Book Reviews,  Theology/Bible

An unseemly troll but a fine review

Several weeks (months?) ago I received a package in my faculty mailbox at work. I was so taken aback by it that I snapped a photo of it (at right). It was obviously a book mailer, but the label on the outside said this:

“Are Conservative Evangelical Men More Likely To Abuse Their Wives?”

I didn’t even know what was inside the package, but I already knew that this was a transparent troll—a marketing ploy. They send out a book to a bunch of conservative evangelical men, and then they put a label on the outside of the package with an ugly insinuation about conservative evangelical men. The publisher wasn’t merely trying to get me to read the book. They were trying to provoke me.
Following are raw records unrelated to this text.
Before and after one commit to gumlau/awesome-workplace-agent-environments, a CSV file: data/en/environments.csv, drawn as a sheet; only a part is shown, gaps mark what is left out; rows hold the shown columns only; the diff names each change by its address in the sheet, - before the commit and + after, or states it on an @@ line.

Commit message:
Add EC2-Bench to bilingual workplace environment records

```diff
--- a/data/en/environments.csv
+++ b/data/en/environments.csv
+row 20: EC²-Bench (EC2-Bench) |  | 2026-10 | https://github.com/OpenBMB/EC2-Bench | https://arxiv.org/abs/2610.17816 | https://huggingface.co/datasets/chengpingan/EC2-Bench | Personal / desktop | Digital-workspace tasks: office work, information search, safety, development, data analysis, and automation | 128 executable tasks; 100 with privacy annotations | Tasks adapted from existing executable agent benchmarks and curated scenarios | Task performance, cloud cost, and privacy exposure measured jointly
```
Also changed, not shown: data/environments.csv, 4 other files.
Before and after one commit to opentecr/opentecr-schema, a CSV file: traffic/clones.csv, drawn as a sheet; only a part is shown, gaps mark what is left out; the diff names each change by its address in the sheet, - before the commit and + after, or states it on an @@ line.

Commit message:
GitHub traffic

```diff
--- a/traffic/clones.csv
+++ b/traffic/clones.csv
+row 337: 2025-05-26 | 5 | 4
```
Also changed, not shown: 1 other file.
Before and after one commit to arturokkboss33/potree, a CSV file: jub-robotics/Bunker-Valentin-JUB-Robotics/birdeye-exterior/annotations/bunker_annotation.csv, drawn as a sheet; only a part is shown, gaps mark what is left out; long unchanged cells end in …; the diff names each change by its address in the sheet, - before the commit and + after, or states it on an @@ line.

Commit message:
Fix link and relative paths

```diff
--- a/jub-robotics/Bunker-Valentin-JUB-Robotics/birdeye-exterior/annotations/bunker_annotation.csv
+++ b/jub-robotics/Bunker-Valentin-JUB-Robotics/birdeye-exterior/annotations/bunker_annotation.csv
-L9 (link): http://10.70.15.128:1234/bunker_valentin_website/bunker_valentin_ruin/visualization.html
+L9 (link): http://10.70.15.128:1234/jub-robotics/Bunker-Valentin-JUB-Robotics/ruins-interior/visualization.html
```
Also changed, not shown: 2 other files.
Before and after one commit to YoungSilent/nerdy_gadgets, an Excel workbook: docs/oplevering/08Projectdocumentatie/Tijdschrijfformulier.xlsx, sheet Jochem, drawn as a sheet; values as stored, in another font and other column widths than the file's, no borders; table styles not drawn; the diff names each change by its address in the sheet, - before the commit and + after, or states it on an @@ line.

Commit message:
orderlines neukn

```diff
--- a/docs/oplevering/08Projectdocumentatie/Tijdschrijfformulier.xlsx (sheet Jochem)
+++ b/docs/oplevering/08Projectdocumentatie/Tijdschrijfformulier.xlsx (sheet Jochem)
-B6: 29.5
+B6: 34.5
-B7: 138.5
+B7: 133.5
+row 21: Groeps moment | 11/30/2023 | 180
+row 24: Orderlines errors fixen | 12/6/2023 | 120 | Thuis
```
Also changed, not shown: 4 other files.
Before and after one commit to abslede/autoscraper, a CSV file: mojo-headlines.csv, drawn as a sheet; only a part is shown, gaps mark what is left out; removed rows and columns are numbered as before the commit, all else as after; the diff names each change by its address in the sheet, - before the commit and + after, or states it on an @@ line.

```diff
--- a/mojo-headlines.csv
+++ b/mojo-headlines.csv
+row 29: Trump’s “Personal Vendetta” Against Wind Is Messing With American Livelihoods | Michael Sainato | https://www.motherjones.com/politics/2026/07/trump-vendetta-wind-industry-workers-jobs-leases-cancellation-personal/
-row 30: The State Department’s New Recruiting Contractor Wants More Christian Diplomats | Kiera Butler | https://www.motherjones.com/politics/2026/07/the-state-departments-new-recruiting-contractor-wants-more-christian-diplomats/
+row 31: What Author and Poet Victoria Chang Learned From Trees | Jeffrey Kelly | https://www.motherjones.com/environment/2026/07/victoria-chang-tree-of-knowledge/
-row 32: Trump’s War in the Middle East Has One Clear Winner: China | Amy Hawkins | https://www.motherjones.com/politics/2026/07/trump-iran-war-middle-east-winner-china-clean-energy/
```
I’m sure the author had nothing to do with the marketing gimmick, but my first inclination was to ignore the book. I didn’t even know what the book was, but I knew I didn’t want to respond to the troll. In fact, I was disinclined even to read the book. It felt like dirty pool, and I didn’t want any part of it. I didn’t read the book. I glanced through it, and then set it aside.

Since then, I’ve read some reviews, but I still haven’t read the book. And I don’t plan to. I’ve been getting similar trolls from different folks on the internet. Clearly, people are trying to provoke a response.

Today confirmed that I wasn’t the only one to receive the unpleasant mailer. Tony Reinke tweeted a picture of what he received in the mail, and it looked just like mine.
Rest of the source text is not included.